**INSTRUCTIONS TO FOLLOW:** Please find all lines in the data that hold the string "width" and copy them.

======== INFORMATION SUPPLIED ========

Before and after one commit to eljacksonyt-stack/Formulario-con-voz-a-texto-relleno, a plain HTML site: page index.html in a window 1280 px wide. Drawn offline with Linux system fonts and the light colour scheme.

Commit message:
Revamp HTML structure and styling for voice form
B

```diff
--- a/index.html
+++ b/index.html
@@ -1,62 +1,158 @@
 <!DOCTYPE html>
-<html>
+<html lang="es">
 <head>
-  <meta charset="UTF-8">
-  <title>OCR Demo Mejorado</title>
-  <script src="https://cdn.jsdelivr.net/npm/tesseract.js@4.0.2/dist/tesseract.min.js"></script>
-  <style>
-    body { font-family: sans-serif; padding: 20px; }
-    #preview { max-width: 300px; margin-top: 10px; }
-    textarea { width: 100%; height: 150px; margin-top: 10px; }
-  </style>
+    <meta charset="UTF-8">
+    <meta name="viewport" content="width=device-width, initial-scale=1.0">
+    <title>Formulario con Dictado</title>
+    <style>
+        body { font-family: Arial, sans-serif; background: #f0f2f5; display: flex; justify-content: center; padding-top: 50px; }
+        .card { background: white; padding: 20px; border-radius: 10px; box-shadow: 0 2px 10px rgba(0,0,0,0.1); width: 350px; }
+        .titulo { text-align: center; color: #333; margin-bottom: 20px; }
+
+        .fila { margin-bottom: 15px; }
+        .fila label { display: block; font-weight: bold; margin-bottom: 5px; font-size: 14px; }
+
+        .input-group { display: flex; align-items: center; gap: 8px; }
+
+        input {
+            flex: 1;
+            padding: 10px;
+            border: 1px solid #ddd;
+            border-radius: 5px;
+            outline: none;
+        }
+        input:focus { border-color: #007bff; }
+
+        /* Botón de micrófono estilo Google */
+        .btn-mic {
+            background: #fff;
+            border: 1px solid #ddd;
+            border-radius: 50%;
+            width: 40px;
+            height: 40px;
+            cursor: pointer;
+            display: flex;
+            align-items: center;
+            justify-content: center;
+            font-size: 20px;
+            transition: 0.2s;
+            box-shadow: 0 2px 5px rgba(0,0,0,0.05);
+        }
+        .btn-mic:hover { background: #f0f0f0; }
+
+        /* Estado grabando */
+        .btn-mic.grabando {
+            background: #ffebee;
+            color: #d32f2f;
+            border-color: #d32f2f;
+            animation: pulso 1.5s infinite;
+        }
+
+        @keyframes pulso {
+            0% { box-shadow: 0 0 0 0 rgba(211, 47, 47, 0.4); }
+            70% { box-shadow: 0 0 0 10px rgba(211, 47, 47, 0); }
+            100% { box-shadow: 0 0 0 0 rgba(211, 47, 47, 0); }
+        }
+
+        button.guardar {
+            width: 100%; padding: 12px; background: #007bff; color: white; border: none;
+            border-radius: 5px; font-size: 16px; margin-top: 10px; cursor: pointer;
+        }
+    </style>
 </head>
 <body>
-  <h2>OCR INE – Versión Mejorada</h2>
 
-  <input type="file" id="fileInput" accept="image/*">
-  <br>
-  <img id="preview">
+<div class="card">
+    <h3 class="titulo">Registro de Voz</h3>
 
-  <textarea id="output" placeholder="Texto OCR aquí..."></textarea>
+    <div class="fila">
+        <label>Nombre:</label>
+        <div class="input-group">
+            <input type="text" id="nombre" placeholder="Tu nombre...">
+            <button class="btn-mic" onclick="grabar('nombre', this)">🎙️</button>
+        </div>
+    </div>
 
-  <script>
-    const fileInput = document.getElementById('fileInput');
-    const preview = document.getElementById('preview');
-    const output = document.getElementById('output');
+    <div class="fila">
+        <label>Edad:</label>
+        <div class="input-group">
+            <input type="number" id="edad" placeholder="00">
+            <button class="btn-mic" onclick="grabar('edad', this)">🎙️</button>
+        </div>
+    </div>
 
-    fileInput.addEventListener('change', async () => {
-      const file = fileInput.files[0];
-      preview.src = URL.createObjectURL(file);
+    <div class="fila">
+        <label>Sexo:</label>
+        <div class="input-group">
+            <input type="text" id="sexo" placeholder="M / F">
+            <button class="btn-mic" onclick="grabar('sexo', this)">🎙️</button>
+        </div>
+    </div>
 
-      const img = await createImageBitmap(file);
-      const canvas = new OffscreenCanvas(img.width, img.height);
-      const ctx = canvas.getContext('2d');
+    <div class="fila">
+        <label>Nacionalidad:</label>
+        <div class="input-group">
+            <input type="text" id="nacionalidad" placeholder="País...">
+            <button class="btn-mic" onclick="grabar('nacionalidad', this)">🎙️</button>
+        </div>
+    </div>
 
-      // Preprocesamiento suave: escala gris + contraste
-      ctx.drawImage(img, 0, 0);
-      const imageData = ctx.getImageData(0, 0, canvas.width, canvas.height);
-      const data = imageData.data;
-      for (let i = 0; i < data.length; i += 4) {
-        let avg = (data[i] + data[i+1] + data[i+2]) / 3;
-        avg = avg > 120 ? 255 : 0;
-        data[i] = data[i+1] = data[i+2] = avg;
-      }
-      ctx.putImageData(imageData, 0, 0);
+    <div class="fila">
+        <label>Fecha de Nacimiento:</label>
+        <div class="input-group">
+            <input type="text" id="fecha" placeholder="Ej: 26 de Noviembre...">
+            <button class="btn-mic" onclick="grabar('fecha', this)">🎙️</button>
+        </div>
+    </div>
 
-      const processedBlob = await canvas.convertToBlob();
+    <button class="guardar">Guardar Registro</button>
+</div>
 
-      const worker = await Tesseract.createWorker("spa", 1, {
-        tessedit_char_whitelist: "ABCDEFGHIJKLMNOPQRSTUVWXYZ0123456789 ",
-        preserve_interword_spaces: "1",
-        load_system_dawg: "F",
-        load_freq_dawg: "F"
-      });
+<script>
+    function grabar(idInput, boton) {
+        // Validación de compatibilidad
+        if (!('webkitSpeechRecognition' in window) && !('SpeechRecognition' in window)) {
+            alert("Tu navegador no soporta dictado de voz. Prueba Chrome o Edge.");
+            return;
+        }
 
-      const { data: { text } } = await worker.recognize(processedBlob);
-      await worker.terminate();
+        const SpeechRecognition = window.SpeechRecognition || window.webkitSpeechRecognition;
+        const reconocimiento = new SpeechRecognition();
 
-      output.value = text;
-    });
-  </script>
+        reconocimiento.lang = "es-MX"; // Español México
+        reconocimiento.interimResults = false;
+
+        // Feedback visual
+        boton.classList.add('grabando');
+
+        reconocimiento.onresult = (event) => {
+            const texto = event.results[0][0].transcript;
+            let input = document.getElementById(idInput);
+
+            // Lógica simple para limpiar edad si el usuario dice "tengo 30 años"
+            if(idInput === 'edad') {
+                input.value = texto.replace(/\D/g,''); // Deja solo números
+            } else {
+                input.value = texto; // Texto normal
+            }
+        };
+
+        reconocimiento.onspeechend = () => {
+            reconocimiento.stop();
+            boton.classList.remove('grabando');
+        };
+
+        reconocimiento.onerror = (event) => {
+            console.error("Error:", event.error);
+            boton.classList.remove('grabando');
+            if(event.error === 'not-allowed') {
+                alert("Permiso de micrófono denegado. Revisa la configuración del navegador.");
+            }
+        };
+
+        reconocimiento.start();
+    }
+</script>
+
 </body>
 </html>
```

========

**RESULT:**
-    #preview { max-width: 300px; margin-top: 10px; }
-    textarea { width: 100%; height: 150px; margin-top: 10px; }
+    <meta name="viewport" content="width=device-width, initial-scale=1.0">
+        .card { background: white; padding: 20px; border-radius: 10px; box-shadow: 0 2px 10px rgba(0,0,0,0.1); width: 350px; }
+            width: 40px;
+            width: 100%; padding: 12px; background: #007bff; color: white; border: none;
-      const canvas = new OffscreenCanvas(img.width, img.height);
-      const imageData = ctx.getImageData(0, 0, canvas.width, canvas.height);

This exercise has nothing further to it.